"""
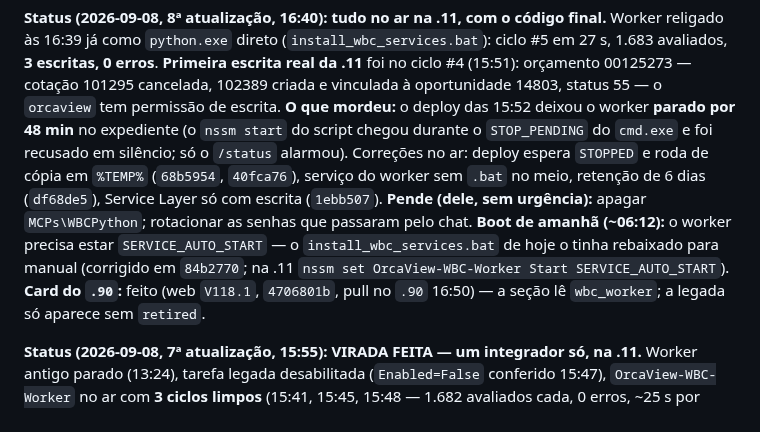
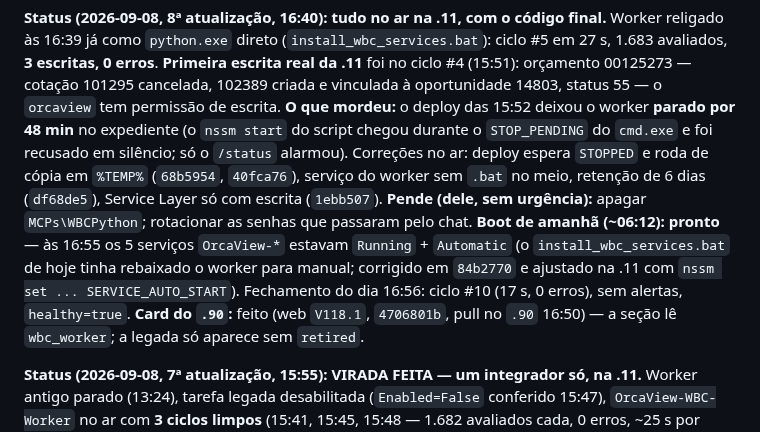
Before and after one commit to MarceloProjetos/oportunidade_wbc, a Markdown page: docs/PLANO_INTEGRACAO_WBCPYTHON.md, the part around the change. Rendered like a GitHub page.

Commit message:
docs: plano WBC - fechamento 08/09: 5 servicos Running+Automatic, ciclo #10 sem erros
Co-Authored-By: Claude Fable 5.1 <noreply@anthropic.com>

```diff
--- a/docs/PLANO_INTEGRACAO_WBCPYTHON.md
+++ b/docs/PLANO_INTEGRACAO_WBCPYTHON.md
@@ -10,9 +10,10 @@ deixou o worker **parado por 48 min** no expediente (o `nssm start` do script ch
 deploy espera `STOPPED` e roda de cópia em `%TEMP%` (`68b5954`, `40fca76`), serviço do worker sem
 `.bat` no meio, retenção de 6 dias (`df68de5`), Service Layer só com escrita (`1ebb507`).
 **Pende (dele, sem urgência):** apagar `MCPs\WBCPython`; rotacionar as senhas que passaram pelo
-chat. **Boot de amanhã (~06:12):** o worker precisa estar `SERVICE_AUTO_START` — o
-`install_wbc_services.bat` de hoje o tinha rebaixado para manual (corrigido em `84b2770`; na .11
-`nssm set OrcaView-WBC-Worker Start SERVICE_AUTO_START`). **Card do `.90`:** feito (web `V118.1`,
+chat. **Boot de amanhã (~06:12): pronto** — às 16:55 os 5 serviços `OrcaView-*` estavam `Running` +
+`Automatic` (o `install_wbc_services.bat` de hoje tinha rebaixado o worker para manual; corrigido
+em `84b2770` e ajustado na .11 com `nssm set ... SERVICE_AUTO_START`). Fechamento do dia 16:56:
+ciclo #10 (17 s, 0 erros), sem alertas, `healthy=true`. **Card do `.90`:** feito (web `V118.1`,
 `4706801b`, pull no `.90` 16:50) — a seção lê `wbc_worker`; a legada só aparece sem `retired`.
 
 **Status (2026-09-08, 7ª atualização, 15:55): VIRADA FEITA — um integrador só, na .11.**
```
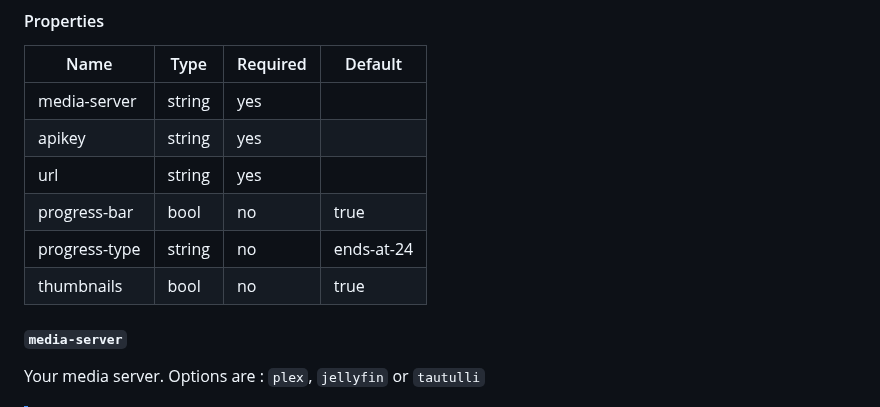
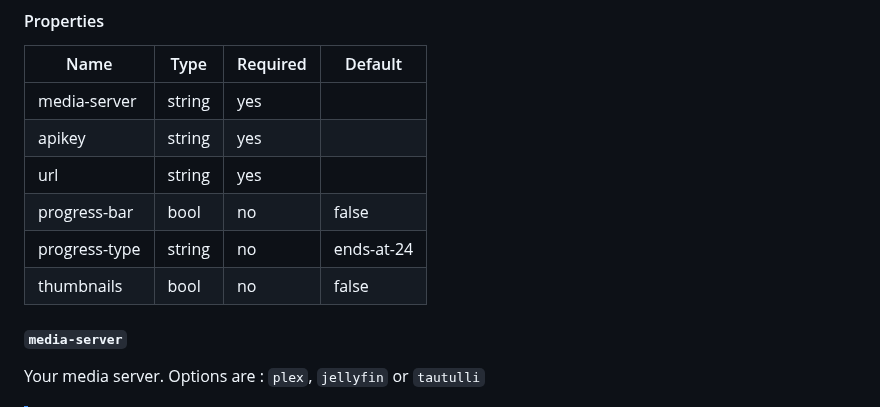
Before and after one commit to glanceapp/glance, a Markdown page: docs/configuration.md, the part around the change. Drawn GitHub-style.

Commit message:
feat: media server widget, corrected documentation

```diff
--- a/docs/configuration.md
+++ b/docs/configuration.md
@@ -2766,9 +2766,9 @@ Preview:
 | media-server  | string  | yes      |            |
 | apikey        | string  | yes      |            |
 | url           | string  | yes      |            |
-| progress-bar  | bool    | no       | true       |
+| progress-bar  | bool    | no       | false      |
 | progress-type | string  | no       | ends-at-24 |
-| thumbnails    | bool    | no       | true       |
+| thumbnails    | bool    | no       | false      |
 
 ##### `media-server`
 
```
"""
- TASK BRIEF -
Give the number of lines that contain "hoje" in the material above, with no other text.

- TASK OUTPUT -
2